1. Resolution: To gain more respect at the office.

Tip: Wear weird sneakers to work.

Research by Silvia Bellezza, Francesca Gino, and Anat Keinan shows that people who wear funky outfits to the office are often seen as more confident and as having higher status than those who dress to fit in.

As writer Dina Gerdeman explains, “The researchers found that observers viewed a nonconforming person to have a heightened status and more competence, particularly when they believed the person was aware of the established norm but deliberately chose to make a fashion statement by wearing a standout style. This person was often viewed as autonomous; confident enough to act independently and create his or her own rules.”

To learn more, read Gerdeman's story The Manager in Red Sneakers.

2. Resolution: Work harder to meet the demands of a job where you’ve been failing to shine.

Tip: Ask yourself whether the problem is actually the job, not you.

Today’s jobs are expanding in terms of what is expected of people, but the resources people get to do those jobs is not expanding,” says Robert Simons, the Charles M. Williams Professor of Business Administration at Harvard Business School. “People feel more pressure to own their roles and they’re stressed because they’re being pulled in a lot of different directions, but they’re not getting the help they need.”

To that end, Simons created a free online job design optimization tool. Try it out to see if your job is offering a healthy mix of responsibility and support. If the answer is no, then talk to your supervisor about creating a more-balanced job. If that’s not feasible, maybe it’s time to look for a new job.

To learn more about evaluating your current position, read Dina Gerdeman’s story, Bad at Your Job? Maybe It’s the Job’s Fault.

3. Resolution: Score a job interview at your dream company.

Tip: Stop posting embarrassing photos online—even on Snapchat.

Are you someone who feels compelled to share every sordid moment of your life online, yet are also aware that most job recruiters check candidates’ social media channels during the hiring process? Then maybe you rely on apps like Snapchat and Instagram Stories, which allow you to share photos that disappear from the web shortly after you post them or share them with friends. Out of sight, out of mind, right? Problem solved, right? Might as well Snapchat that lampshade on your head, right?

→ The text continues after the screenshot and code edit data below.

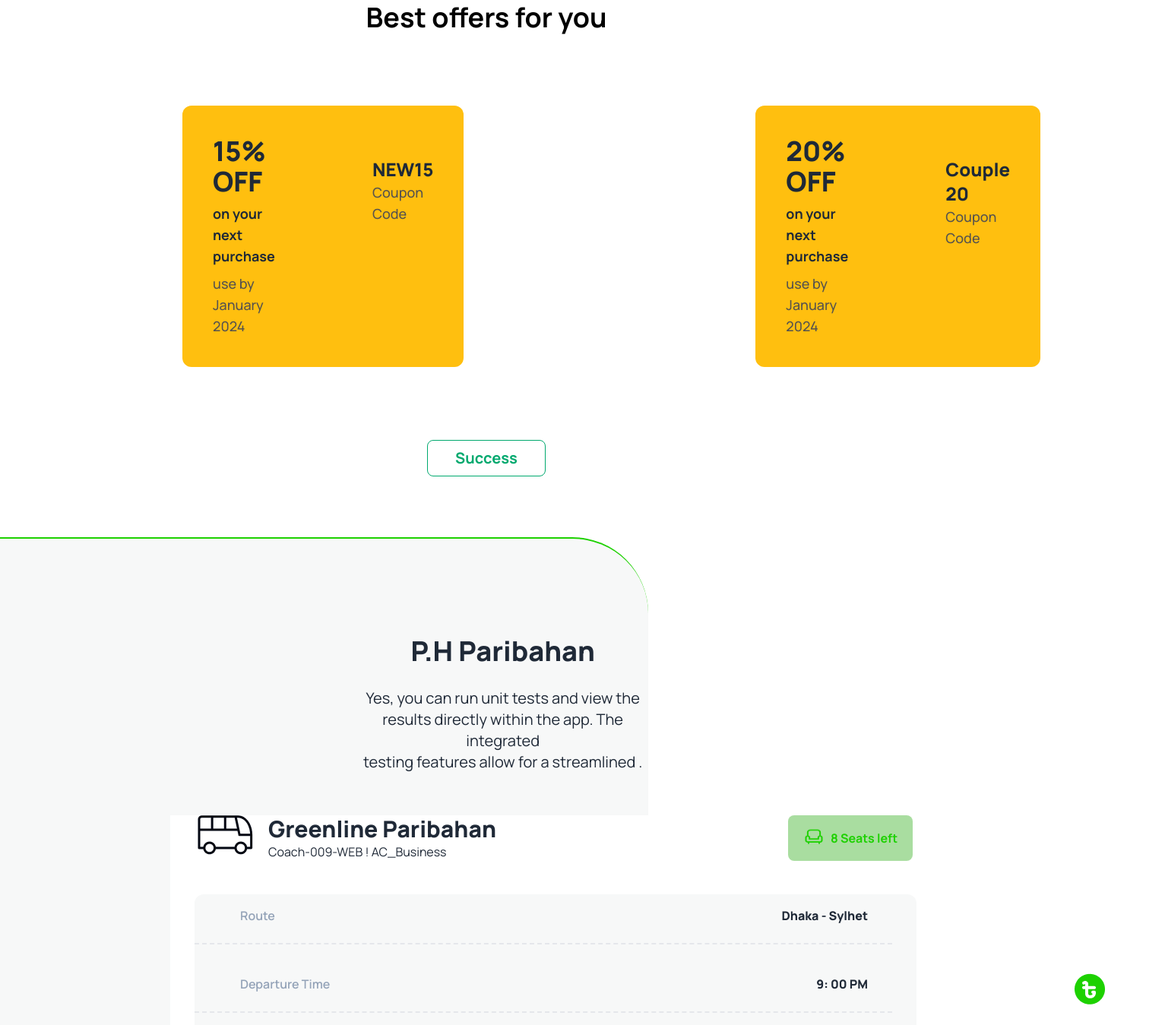
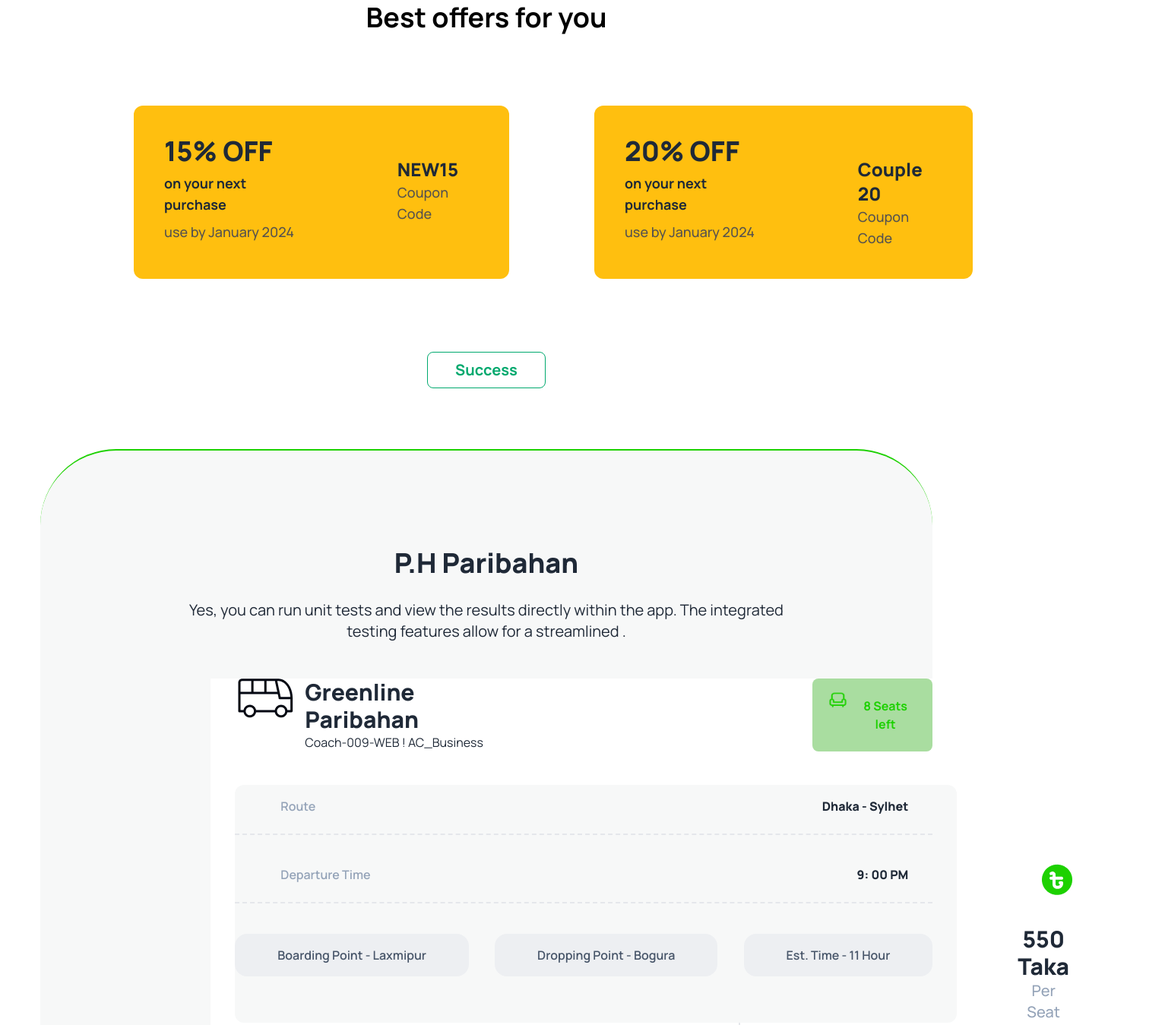
Before and after one commit to Tanzizul-Islam/JSA5, a plain HTML site: page index.html in a window 1280 px wide. Shown: the part 937-2286 px from the top of the page at 76% size, 1533 px wide, since content can reach past the window. Drawn offline with nearby package versions, Linux system fonts and the light colour scheme.

Commit message:
all complete

```diff
--- a/index.html
+++ b/index.html
@@ -110,7 +110,7 @@
           </h3>
         </div>
         <div class="flex mt-24">
-          <div class="bg-[#FFBF0F] p-10 rounded-xl ml-60 flex">
+          <div class="bg-[#FFBF0F] p-10 rounded-xl ml-44 flex">
             <div class="mr-32">
               <h2 class="text-4xl font-extrabold">15% OFF</h2>
               <h3 class="font-bold text-lg mt-2 mb-2">on your next purchase</h3>
@@ -123,7 +123,7 @@
               <p class="font-medium text-lg text-stone-600">Coupon Code</p>
             </div>
           </div>
-          <div class="bg-[#FFBF0F] p-10 rounded-xl ml-96 flex">
+          <div class="bg-[#FFBF0F] p-10 rounded-xl ml-28 flex">
             <div class="mr-32">
               <h2 class="text-4xl font-extrabold">20% OFF</h2>
               <h3 class="font-bold text-lg mt-2 mb-2">on your next purchase</h3>
@@ -143,16 +143,16 @@
           </button>
         </div>
       </div>
-      <section id="seat-total-scrien" class="mt-20">
+      <section id="seat-total-scrien" class="bg-[#F7F8F8] mt-20 pt-32 w-11/12 mx-auto  border-t-2 border-[#1DD100] rounded-[100px] pb-14">
         <div>
           <div
-            class="bg-[#F7F8F8] pt-32 w-8/12 border-t-2 border-[#1DD100] rounded-tr-[100px] pb-14"
+
           >
-            <div>
-              <h2 class="text-center text-4xl font-extrabold mb-7 ml-[470px]">
+            <div class="mb-12">
+              <h2 class="text-center text-4xl font-extrabold mb-7 ">
                 P.H Paribahan
               </h2>
-              <p class="text-center text-xl ml-[470px]">
+              <p class="text-center text-xl">
                 Yes, you can run unit tests and view the results directly within
                 the app. The integrated<br />
                 testing features allow for a streamlined .
@@ -218,7 +218,7 @@
                   </div>
                 </div>
               </div>
-              <div class="ml-44 mt-36">
+              <div class="ml-20 mt-36">
                 <img class="ml-7 mb-9" src="images/fare.png" alt="" />
                 <h3 class="text-3xl font-extrabold text-center">550 Taka</h3>
                 <p class="text-xl text-slate-400 font-medium text-center">
@@ -367,6 +367,6 @@
 
   </div>
  </div>
-      <script src="javascript.js"></script>
+      <script src="java.js"></script>
   </body>
 </html>
```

Wrong. It turns out that if a potential employer ever saw an embarrassing selfie of you, it may come back to haunt you.

The impression that a temporarily shared selfie makes does not disappear when the [photos] disappear,” says social science researcher Leslie K. John, the Marvin Bower Associate Professor at Harvard Business School and co-author of the paper “Temporary Sharing Prompts Unrestrained Disclosures That Leave Lasting Negative Impressions.”

To learn more, read Rachel Layne’s story Beware the Lasting Impression of a ‘Temporary’ Selfie.

4. Resolution: Ace that job interview at your dream company.

Tip: Ask a lot of questions, especially follow-up questions.

Behavioral science research suggests that people who ask follow-up questions tend to land better jobs than people who don’t. (That goes for landing second dates, too.)

”Compared to those who do not ask many questions, people who do are better liked and learn more information from their conversation partners,” says Alison Wood Brooks, assistant professor and Hellman Faculty Fellow at Harvard Business School, and co-author of the paper “It Doesn’t Hurt to Ask: Question-Asking Increases Liking.”

“It’s an easy-to-deploy strategy anyone can use to not only be perceived as more emotionally intelligent, but to actually be more emotionally intelligent as well,” she says.

To learn more, read Rachel Layne’s story Asking Questions Can Get You a Better Job or a Second Date.

5. Resolution: Increase productivity among your employees.

Tip: Spend less time watching them work.

While open office spaces have become commonplace in many industries, research by Ethan Bernstein shows that decreasing the observation of your employees will likely increase their productivity.

What’s more, the less you watch your employees, the more you’ll know what they’re doing. Bernstein calls this the Transparency Paradox. In short: Broad visibility of employees at work may induce secretive behavior, thus reducing real transparency, whereas boundaries may actually increase it.

To learn more, read Carmen Nobel's story Hiding From Managers Can Increase Productivity.

About the Author

Carmen Nobel is the senior editor of Harvard Business School Working Knowledge.

Post A Comment

In order to be published, comments must be on-topic and civil in tone, with no name calling or personal attacks. Your comment may be edited for clarity and length.